Today I drove home from a meeting in Conyers, Ga. It was hot, ~ 103 degrees, and good day to be driving instead of out working in the woods. The meeting went well, but I have one more in Charlotte next week. But the other night my wife told me that there was a monastery somewhere around Conyers. So I Googled it, and sure enough it was nearly around the corner from where I was staying. Cool.
So after the meeting this morning, I let my GPS drive me to the monastery. There it was, a Trappist monastery in suburban Atlanta. And they have some of the nicest little (naturally) Bonsai trees you’ll ever see, Dawn Redwoods, Trident Maples, even Bald Cypress. I’ve always wanted a Bald Cypress Bonsai (it’s a Forester thing), but I didn’t get one. Maybe I can get one for Christmas. And they make fudge there, oooh… I didn’t buy any though, it was over 100 degrees. I didn’t think it would make the 4 hour drive in any recognizable form. It would have been a chocolate and nut puddle in the floor board.
I had some birthday money left, and picked up a couple of books (like I needed another book, or an excuse to BUY a book!). I picked up “New Seeds of Contemplation” by Thomas Merton, since my original “Seeds of Contemplation” is so old that it is falling apart when I open it up. And I also picked up a biography of Charles de Foucauld by Robert Elsberg. I’ve been wanting to read about de Foucauld since finishing Carlo Carretto’s “Letters from the Desert”. From what I understand, his was such an approach that he should be so Christ-like that his neighbors would be attracted to his Master.
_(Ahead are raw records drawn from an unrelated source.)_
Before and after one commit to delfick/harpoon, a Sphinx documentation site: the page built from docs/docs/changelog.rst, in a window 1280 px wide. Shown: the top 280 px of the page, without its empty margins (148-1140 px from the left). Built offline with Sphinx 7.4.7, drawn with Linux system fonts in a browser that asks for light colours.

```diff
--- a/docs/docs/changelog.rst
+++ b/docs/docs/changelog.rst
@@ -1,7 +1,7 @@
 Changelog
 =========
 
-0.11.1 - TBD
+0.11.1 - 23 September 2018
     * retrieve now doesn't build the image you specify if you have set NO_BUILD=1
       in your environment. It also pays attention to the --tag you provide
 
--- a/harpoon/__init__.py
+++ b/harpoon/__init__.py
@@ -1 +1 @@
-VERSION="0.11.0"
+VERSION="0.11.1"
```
He may have been that, but he was eventually murdered for suspicion of being a french spy. My purpose for reading about him though is to understand the passion of a man who will give up everything he owns in this world in order to share Christ with the poorest of the poor. Whatever mistakes he may have made along the way, such a man is one beautiful soul, a jewel in heaven’s crown. I was tempted to get the book, “Caryll Houselander, Essential Writings”, but figured since Penni was telling us about that I might read it later.
And I found a cross to replace the one I lost in the woods several weeks ago, must have snagged it on a bush. I’d worn it for nearly 30 years. The new one is called a scripture cross, it’s a celtic design covered with minute depictions of gospel stories. As I was checking out, the Abbot walked by, and the woman helping me called him over. She asked if he would like to bless it. He was delighted, prayed over it, and anointed it. I was very moved by his gesture. He was a gentle man, you could sense that in his voice, see it in his eyes. And this simple act brought me a moment of peace, of clarity.
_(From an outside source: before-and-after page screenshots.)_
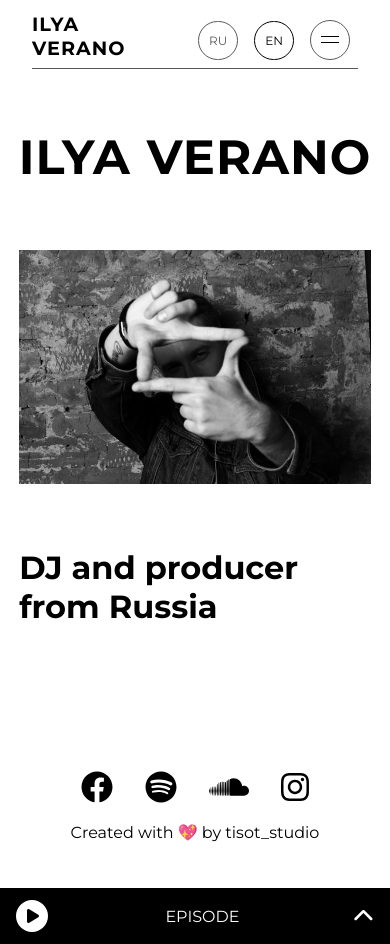
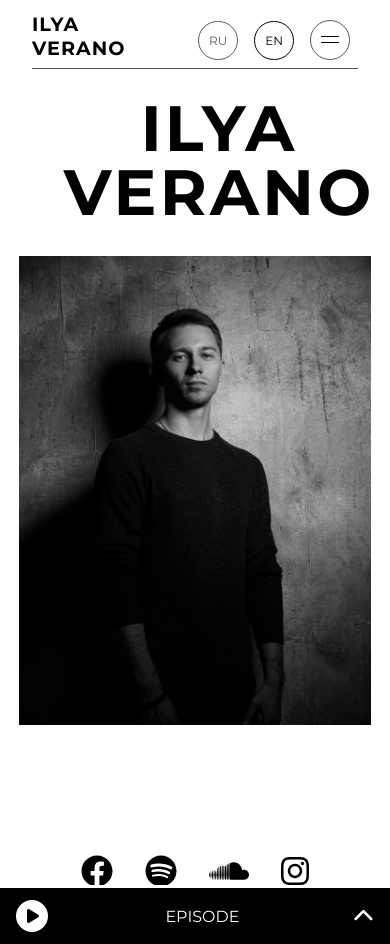
Before and after one commit to Tisot-studio/iv_front, a Next.js app: page / in a window 390 px wide. Before the commit the page ends 860 px from the top, so only its background shows below. Built offline with nearby package versions, Linux system fonts and the light colour scheme.

Commit message:
full animation

```diff
--- a/components/Menu.jsx
+++ b/components/Menu.jsx
@@ -14,7 +14,6 @@ export default function Menu() {
     const { menuOpen } = navigation
 
     // Animation
-
     // Create array with React refs
     const menuItemAnim = useRef([])
     menuItemAnim.current = []
--- a/components/Nav.jsx
+++ b/components/Nav.jsx
@@ -38,7 +38,7 @@ export default function Nav() {
 
     return <nav className={styles.nav}>
 
-            <div className={styles.logo} >
+            <div className={styles.logo} onClick={()=> menuOpen ? dispatch(switchMenu()) : null}>
               <Link href='/'>
                   <a>
                     ILYA <br/> VERANO
--- a/pages/index.jsx
+++ b/pages/index.jsx
@@ -2,12 +2,24 @@ import Head from 'next/head'
 import Image from 'next/image'
 import styles from '../styles/Home.module.scss'
 import { useSelector } from 'react-redux'
-
+import { useEffect, useRef } from 'react'
+import { gsap, Power2 } from 'gsap'
 
 export default function Home() {
 
   const navigation = useSelector((state)=> state.navigation)
   const { currentLanguage } = navigation
+
+  // Animation
+  const imageRef = useRef(null)
+  const logoRef = useRef(null)
+
+
+  useEffect(()=>{
+      gsap.from(imageRef.current, {opacity: 0, y: 100, delay:0.6, ease: Power2})
+      gsap.from(logoRef.current, {opacity: 0, x: 100, delay:0.5, ease: Power2})
+
+  }, [])
 
   return (
     <div className={styles.container}>
@@ -18,27 +30,15 @@ export default function Home() {
       </Head>
 
       <main className={styles.main}>
-
-        <div className={styles.logoContainer}>
-          <h1 className={`${styles.h1} ${styles.ilya}`}> ILYA</h1>
-          <h1 className={`${styles.h1} ${styles.verano}`}>VERANO</h1>
-        </div>
-
         <div className={styles.contentContainer}>
-          <div className={styles.indexImage}>
-            <Image src='/imgs/IMG_0962_web.jpg' width={600} height={400} />
-          </div>
-          <div className={styles.text}>
-            { currentLanguage === 'en' ?
-            <> DJ and <br/> producer <br/> from Russia </>
-            :
-            <> DJ и <br/> музыкант <br/> из России </> }
-          </div>
-          <div className={styles.textMobile}>
-          { currentLanguage === 'en' ?
-            <> DJ and  producer from Russia </>
-            :
-            <> DJ и музыкант из России </> }
+            <div className={styles.textAndLogoContainer}>
+              <div className={styles.logo} ref={logoRef}>
+                   <p> ILYA </p>
+                   <p> VERANO </p>
+              </div>
+            </div>
+          <div className={styles.indexImage} ref={imageRef}>
+            <Image src='/imgs/IMG_0852_web.jpg' width={750} height={1000} />
           </div>
         </div>
       </main>
--- a/styles/Home.module.scss
+++ b/styles/Home.module.scss
@@ -1,64 +1,56 @@
-/** Breakpoints:
-  sm: min-width: 640px;
-  md: min-width: 768px;
-  lg: min-width: 1024px;
-  xl: min-width: 1280px;
-  2xl: min-width: 1536px;
-**/
-
-// Desktop style
 .container {
-  padding: 4rem 2rem;
+  min-height: 100vh;
+  padding: 4rem 2rem 0 2rem;
+  display: block;
+  overflow-x: hidden;
 }
 
 .main {
-  height: 100vh;
-  width: 100%;
-  padding: 4rem 0;
+  height: 100%;
+  padding: 2rem 0 4rem 0;
   display: flex;
   flex-direction: column;
-  justify-content: center;
-  align-items: center;
+  display: block;
 
 }
 
-.logoContainer {
+.contentContainer {
+  display: flex;
   width: 100%;
-
-}
-
-.h1 {
-  font-size: 5.3rem;
-  letter-spacing: 4px;
-}
-
-.ilya {
-  margin-left: 24rem;
-}
-
-.verano {
-  margin-left: 36.3rem;
-}
-
-.contentContainer {
-  width: 100%;
-  height: 700px;
-  display: flex;
+  height: 100%;
 }
 
 .indexImage {
   width: 50%;
+  display: flex;
+  justify-content: flex-end;
+  z-index: -2;
 }
 
-.text {
+.textAndLogoContainer {
   font-size: 3.7rem;
   font-weight: bolder;
   line-height: 80px;
   width: 50%;
   height: 100%;
-  padding-left: 5rem;
   display: flex;
+  flex-direction: column;
   align-items: center;
+
+  .logo {
+    padding-top: 8rem;
+    padding-left: 3rem;
+    width: 100%;
+    height: 20rem;
+    text-align: center;
+    font-size: 9rem;
+    display: flex;
+    flex-direction: column;
+    align-items: center;
+    line-height: 10rem;
+    letter-spacing: 0.3rem;
+  }
+
 }
 
 .textMobile {
@@ -71,50 +63,46 @@
 
   .container {
     padding: 0rem 1.2rem;
-    height: 90vh;
   }
 
   .main {
-    padding: 8rem 0 0 0;
+    padding: 6rem 0 0 0;
   }
 
-  .logoContainer {
-    width: 100%;
-    display: flex;
-    justify-content: center;
-    align-items: center;
-  }
-
-  .h1 {
-    font-size: 3rem;
-    letter-spacing: 1px;
-  }
-
-  .ilya {
-    margin-left: 0rem;
-  }
-
-  .verano {
-    margin-left: 1rem;
-  }
 
   .contentContainer {
     width: 100%;
-    height: 700px;
+    height: 100%;
     display: flex;
     flex-direction: column;
   }
 
   .indexImage {
+    margin-top: 4rem;
     width: 100%;
-    margin-top: 4rem;
     display: flex;
     justify-content: center;
   }
 
-  .text {
-    display: none;
+  .textAndLogoContainer {
+    font-weight: bolder;
+    line-height: 80px;
+    width: 100%;
+    height: 100%;
+    display: block;
+
+    .logo {
+      padding-top: 0rem;
+      width: 100%;
+      height: 6rem;
+      text-align: center;
+      font-size: 4rem;
+      line-height: 4rem;
+      letter-spacing: 0.2rem;
+    }
+
   }
+
 
   .textMobile {
     display: block;
--- a/styles/Menu.module.scss
+++ b/styles/Menu.module.scss
@@ -21,14 +21,14 @@
     text-align: center;
     font-size: 2.5rem;
     font-weight: bold;
-    letter-spacing: 1.5px;
+    letter-spacing: 2px;
     overflow: hidden;
     transition: all 0.7s ease-in-out;
 
     .underline {
         width: 0;
         background: white;
-        height: 1px;
+        height: 2px;
         transition: all 0.3s ease-in-out;
     }
 
```
Also changed, not shown: styles/AboutMe.module.scss (+0 -8 lines), public/imgs/IMG_0852_web.jpg (added), 1 other file (tests, documents, lock files or other folders).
I want to be monastic, but not in the full sense of a cloister, of a solitude apart, of celibacy. I want to be in a monastic community that puts itself back into the world, that is strong enough to live that way in the midst of the craziness of this life.
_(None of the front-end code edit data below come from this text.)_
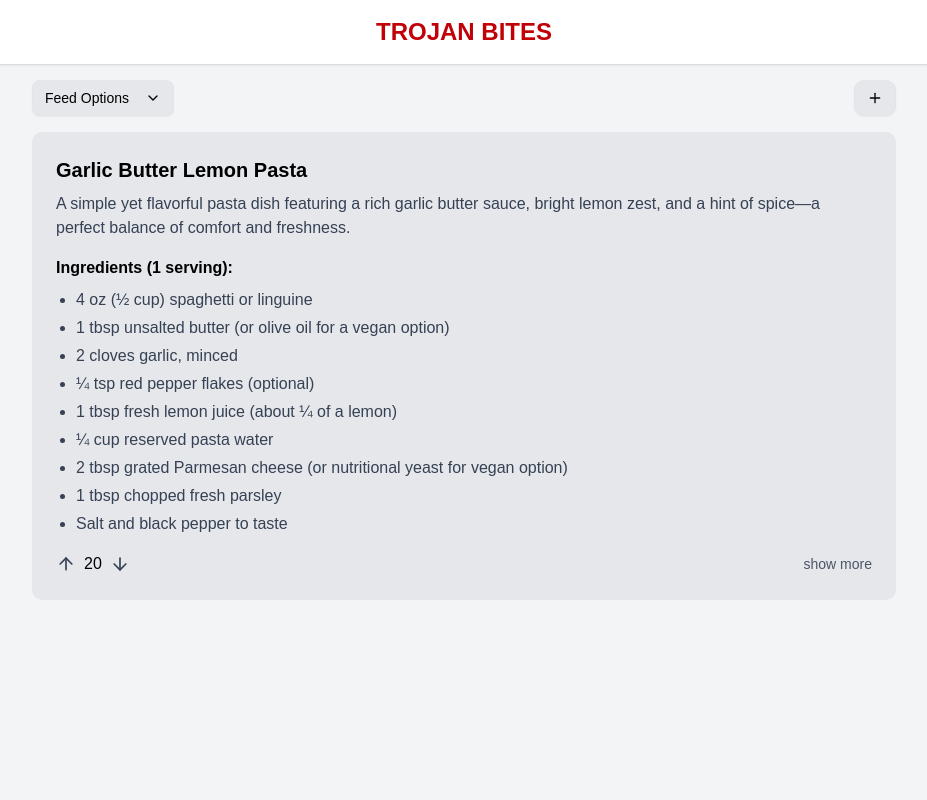
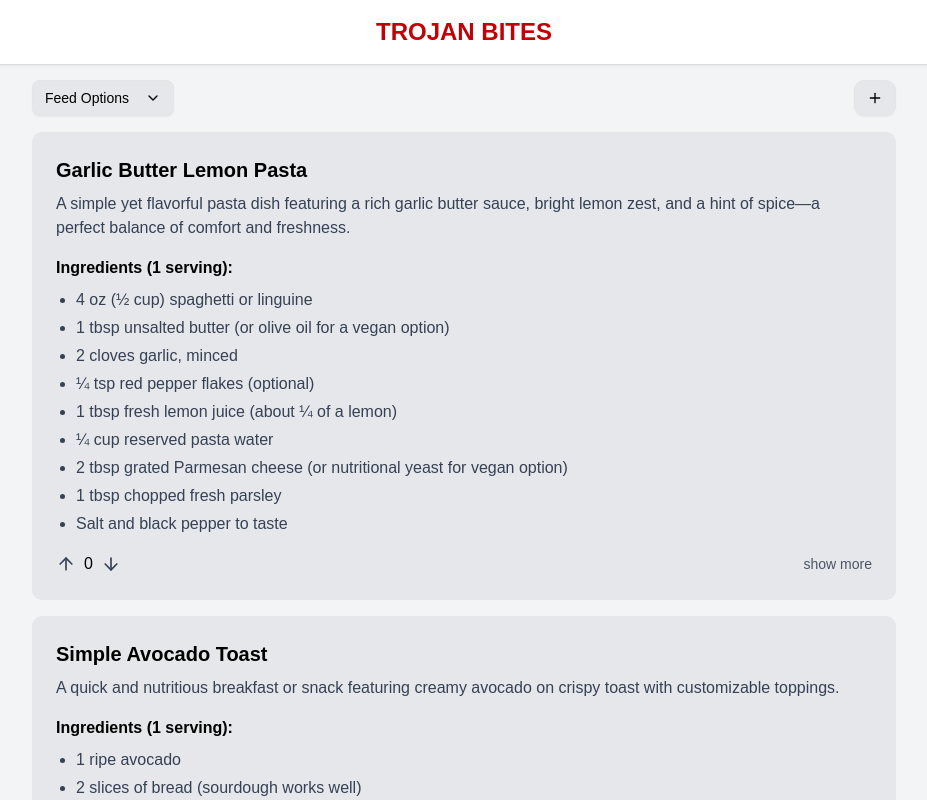
Before and after one commit to mykechen/csci201, a Next.js app in the folder frontend/: page /dashboard in a window 1280 px wide. Shown: the top 800 px of the page, without its empty margins (176-1103 px from the left). Built offline with nearby package versions, Linux system fonts and the light colour scheme.

Commit message:
component version of dashboard

```diff
--- /dev/null
+++ b/frontend/src/components/recipe-card.tsx
@@ -0,0 +1,96 @@
+import { useState } from "react";
+import { ArrowUp, ArrowDown } from "lucide-react";
+import { Recipe } from "@/lib/types";
+
+interface RecipeCardProps {
+  recipe: Recipe;
+}
+
+const RecipeCard = ({ recipe }: RecipeCardProps) => {
+  const [expanded, setExpanded] = useState(false);
+  const [votes, setVotes] = useState(recipe.votes);
+
+  const handleUpvote = () => {
+    setVotes(votes + 1);
+  };
+
+  const handleDownvote = () => {
+    setVotes(Math.max(0, votes - 1));
+  };
+
+  return (
+    <div className="bg-gray-200 text-black rounded-lg overflow-hidden transition-all duration-300 hover:shadow-md">
+      <div className="p-6">
+        <h2 className="text-xl font-bold mb-2">{recipe.title}</h2>
+        <p className="text-gray-700 mb-4">{recipe.description}</p>
+
+        <div className="mb-4">
+          <h3 className="font-bold mb-2">Ingredients (1 serving):</h3>
+          <ul className="list-disc pl-5 space-y-1">
+            {recipe.ingredients.map((ingredient, index) => (
+              <li key={index} className="text-gray-700">
+                {ingredient}
+              </li>
+            ))}
+          </ul>
+        </div>
+
+        {expanded && (
+          <div className="mb-4">
+            <h3 className="font-bold mb-2">Steps:</h3>
+            <ol className="list-decimal pl-5 space-y-2">
+              {recipe.steps.map((step, index) => (
+                <li key={index} className="text-gray-700">
+                  {step}
+                </li>
+              ))}
+            </ol>
+          </div>
+        )}
+
+        {expanded && (
+          <div className="mb-4">
+            <h3 className="font-bold mb-2">Tags:</h3>
+            <div className="flex flex-wrap gap-2">
+              {recipe.tags.map((tag, index) => (
+                <span
+                  key={index}
+                  className="bg-gray-300 px-3 py-1 rounded-full text-sm"
+                >
+                  {tag}
+                </span>
+              ))}
+            </div>
+          </div>
+        )}
+
+        <div className="flex items-center justify-between mt-4">
+          <div className="flex items-center space-x-2">
+            <button
+              onClick={handleUpvote}
+              className="text-gray-700 hover:text-gray-900"
+            >
+              <ArrowUp className="h-5 w-5" />
+            </button>
+            <span>{votes}</span>
+            <button
+              onClick={handleDownvote}
+              className="text-gray-700 hover:text-gray-900"
+            >
+              <ArrowDown className="h-5 w-5" />
+            </button>
+          </div>
+
+          <button
+            onClick={() => setExpanded(!expanded)}
+            className="text-sm text-gray-600 hover:text-gray-900"
+          >
+            {expanded ? "show less" : "show more"}
+          </button>
+        </div>
+      </div>
+    </div>
+  );
+};
+
+export default RecipeCard;
--- /dev/null
+++ b/frontend/src/lib/mock-data.ts
@@ -0,0 +1,55 @@
+import { Recipe } from "./types";
+
+// Mock data for initial development
+export const mockRecipes: Recipe[] = [
+  {
+    id: 1,
+    title: "Garlic Butter Lemon Pasta",
+    description:
+      "A simple yet flavorful pasta dish featuring a rich garlic butter sauce, bright lemon zest, and a hint of spice—a perfect balance of comfort and freshness.",
+    ingredients: [
+      "4 oz (½ cup) spaghetti or linguine",
+      "1 tbsp unsalted butter (or olive oil for a vegan option)",
+      "2 cloves garlic, minced",
+      "¼ tsp red pepper flakes (optional)",
+      "1 tbsp fresh lemon juice (about ¼ of a lemon)",
+      "¼ cup reserved pasta water",
+      "2 tbsp grated Parmesan cheese (or nutritional yeast for vegan option)",
+      "1 tbsp chopped fresh parsley",
+      "Salt and black pepper to taste",
+    ],
+    steps: [
+      "Bring a pot of salted water to a boil and cook the pasta until al dente. Reserve ¼ cup of pasta water before draining.",
+      "In a pan over medium heat, melt the butter (or heat olive oil). Add minced garlic and red pepper flakes, cooking for about 1 minute until fragrant.",
+      "Stir in the lemon juice and half of the reserved pasta water. Let simmer for 1 minute.",
+      "Add the drained pasta to the pan and toss to coat in the sauce. Gradually mix in the Parmesan cheese (or nutritional yeast), adding more pasta water as needed to create a smooth sauce.",
+      "Season with salt and black pepper to taste. Remove from heat and garnish with fresh parsley.",
+      "Serve hot and enjoy!",
+    ],
+    tags: ["Vegetarian", "Dairy", "Wheat/Gluten"],
+    votes: 0,
+  },
+  {
+    id: 2,
+    title: "Simple Avocado Toast",
+    description:
+      "A quick and nutritious breakfast or snack featuring creamy avocado on crispy toast with customizable toppings.",
+    ingredients: [
+      "1 ripe avocado",
+      "2 slices of bread (sourdough works well)",
+      "1 tbsp olive oil",
+      "1 tbsp lemon juice",
+      "Salt and pepper to taste",
+      "Optional toppings: red pepper flakes, everything bagel seasoning, or a poached egg",
+    ],
+    steps: [
+      "Toast the bread slices until golden and crisp.",
+      "Cut the avocado in half, remove the pit, and scoop the flesh into a bowl.",
+      "Mash the avocado with a fork, adding lemon juice, salt, and pepper.",
+      "Spread the avocado mixture onto the toast.",
+      "Add your preferred toppings and enjoy immediately!",
+    ],
+    tags: ["Vegetarian", "Vegan", "Breakfast", "Quick"],
+    votes: 0,
+  },
+];
--- /dev/null
+++ b/frontend/src/lib/types.ts
@@ -0,0 +1,9 @@
+export interface Recipe {
+  id: number;
+  title: string;
+  description: string;
+  ingredients: string[];
+  steps: string[];
+  tags: string[];
+  votes: number;
+}
--- a/frontend/src/pages/dashboard.tsx
+++ b/frontend/src/pages/dashboard.tsx
@@ -6,147 +6,19 @@ import {
   DropdownMenuItem,
   DropdownMenuTrigger,
 } from "@/components/ui/dropdown-menu";
-import { Plus, ChevronDown, ArrowUp, ArrowDown } from "lucide-react";
+import { Plus, ChevronDown } from "lucide-react";
 import type { Metadata } from "next";
+import RecipeCard from "@/components/recipe-card";
+import { mockRecipes } from "@/lib/mock-data";
+import { Recipe } from "@/lib/types";
 
 export const metadata: Metadata = {
   title: "Trojan Bites",
   description: "Discover and share delicious recipes",
 };
 
-// Define TypeScript interfaces
-interface Recipe {
-  id: number;
-  title: string;
-  description: string;
-  ingredients: string[];
-  steps: string[];
-  tags: string[];
-  votes: number;
-}
-
-// Mock data for initial development
-const mockRecipes: Recipe[] = [
-  {
-    id: 1,
-    title: "Garlic Butter Lemon Pasta",
-    description:
-      "A simple yet flavorful pasta dish featuring a rich garlic butter sauce, bright lemon zest, and a hint of spice—a perfect balance of comfort and freshness.",
-    ingredients: [
-      "4 oz (½ cup) spaghetti or linguine",
-      "1 tbsp unsalted butter (or olive oil for a vegan option)",
-      "2 cloves garlic, minced",
-      "¼ tsp red pepper flakes (optional)",
-      "1 tbsp fresh lemon juice (about ¼ of a lemon)",
-      "¼ cup reserved pasta water",
-      "2 tbsp grated Parmesan cheese (or nutritional yeast for vegan option)",
-      "1 tbsp chopped fresh parsley",
-      "Salt and black pepper to taste",
-    ],
-    steps: [
-      "Bring a pot of salted water to a boil and cook the pasta until al dente. Reserve ¼ cup of pasta water before draining.",
-      "In a pan over medium heat, melt the butter (or heat olive oil). Add minced garlic and red pepper flakes, cooking for about 1 minute until fragrant.",
-      "Stir in the lemon juice and half of the reserved pasta water. Let simmer for 1 minute.",
-      "Add the drained pasta to the pan and toss to coat in the sauce. Gradually mix in the Parmesan cheese (or nutritional yeast), adding more pasta water as needed to create a smooth sauce.",
-      "Season with salt and black pepper to taste. Remove from heat and garnish with fresh parsley.",
-      "Serve hot and enjoy!",
-    ],
-    tags: ["Vegetarian", "Dairy", "Wheat/Gluten"],
-    votes: 20,
-  },
-  // More mock recipes would go here
-];
-
 // Feed options type
 type FeedOption = "Latest" | "Popular" | "My Recipes";
-
-// Recipe Card Component
-const RecipeCard = ({ recipe }: { recipe: Recipe }) => {
-  const [expanded, setExpanded] = useState(false);
-  const [votes, setVotes] = useState(recipe.votes);
-
-  const handleUpvote = () => {
-    setVotes(votes + 1);
-  };
-
-  const handleDownvote = () => {
-    setVotes(Math.max(0, votes - 1));
-  };
-
-  return (
-    <div className="bg-gray-200 text-black rounded-lg overflow-hidden transition-all duration-300 hover:shadow-md">
-      <div className="p-6">
-        <h2 className="text-xl font-bold mb-2">{recipe.title}</h2>
-        <p className="text-gray-700 mb-4">{recipe.description}</p>
-
-        <div className="mb-4">
-          <h3 className="font-bold mb-2">Ingredients (1 serving):</h3>
-          <ul className="list-disc pl-5 space-y-1">
-            {recipe.ingredients.map((ingredient, index) => (
-              <li key={index} className="text-gray-700">
-                {ingredient}
-              </li>
-            ))}
-          </ul>
-        </div>
-
-        {expanded && (
-          <div className="mb-4">
-            <h3 className="font-bold mb-2">Steps:</h3>
-            <ol className="list-decimal pl-5 space-y-2">
-              {recipe.steps.map((step, index) => (
-                <li key={index} className="text-gray-700">
-                  {step}
-                </li>
-              ))}
-            </ol>
-          </div>
-        )}
-
-        {expanded && (
-          <div className="mb-4">
-            <h3 className="font-bold mb-2">Tags:</h3>
-            <div className="flex flex-wrap gap-2">
-              {recipe.tags.map((tag, index) => (
-                <span
-                  key={index}
-                  className="bg-gray-300 px-3 py-1 rounded-full text-sm"
-                >
-                  {tag}
-                </span>
-              ))}
-            </div>
-          </div>
-        )}
-
-        <div className="flex items-center justify-between mt-4">
-          <div className="flex items-center space-x-2">
-            <button
-              onClick={handleUpvote}
-              className="text-gray-700 hover:text-gray-900"
-            >
-              <ArrowUp className="h-5 w-5" />
-            </button>
-            <span>{votes}</span>
-            <button
-              onClick={handleDownvote}
-              className="text-gray-700 hover:text-gray-900"
-            >
-              <ArrowDown className="h-5 w-5" />
-            </button>
-          </div>
-
-          <button
-            onClick={() => setExpanded(!expanded)}
-            className="text-sm text-gray-600 hover:text-gray-900"
-          >
-            {expanded ? "show less" : "show more"}
-          </button>
-        </div>
-      </div>
-    </div>
-  );
-};
 
 export default function Dashboard() {
   const [recipes, setRecipes] = useState<Recipe[]>(mockRecipes);
@@ -156,7 +28,9 @@ export default function Dashboard() {
     <div className="min-h-screen bg-gray-100">
       <header className="bg-white shadow-sm">
         <div className="max-w-4xl mx-auto px-4 py-4">
-          <h1 className="text-2xl text-red-700 font-bold text-center">TROJAN BITES</h1>
+          <h1 className="text-2xl text-red-700 font-bold text-center">
+            TROJAN BITES
+          </h1>
         </div>
       </header>
 
@@ -181,7 +55,10 @@ export default function Dashboard() {
             </DropdownMenuContent>
           </DropdownMenu>
 
-          <Button variant="outline" className="bg-gray-200 text-black p-2 rounded-lg">
+          <Button
+            variant="outline"
+            className="bg-gray-200 text-black p-2 rounded-lg"
+          >
             <Plus className="h-6 w-6" />
           </Button>
         </div>
```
I think the more I hear Him, the closer I follow Him, the better I’ll find it.
Next time, Monk Fudge.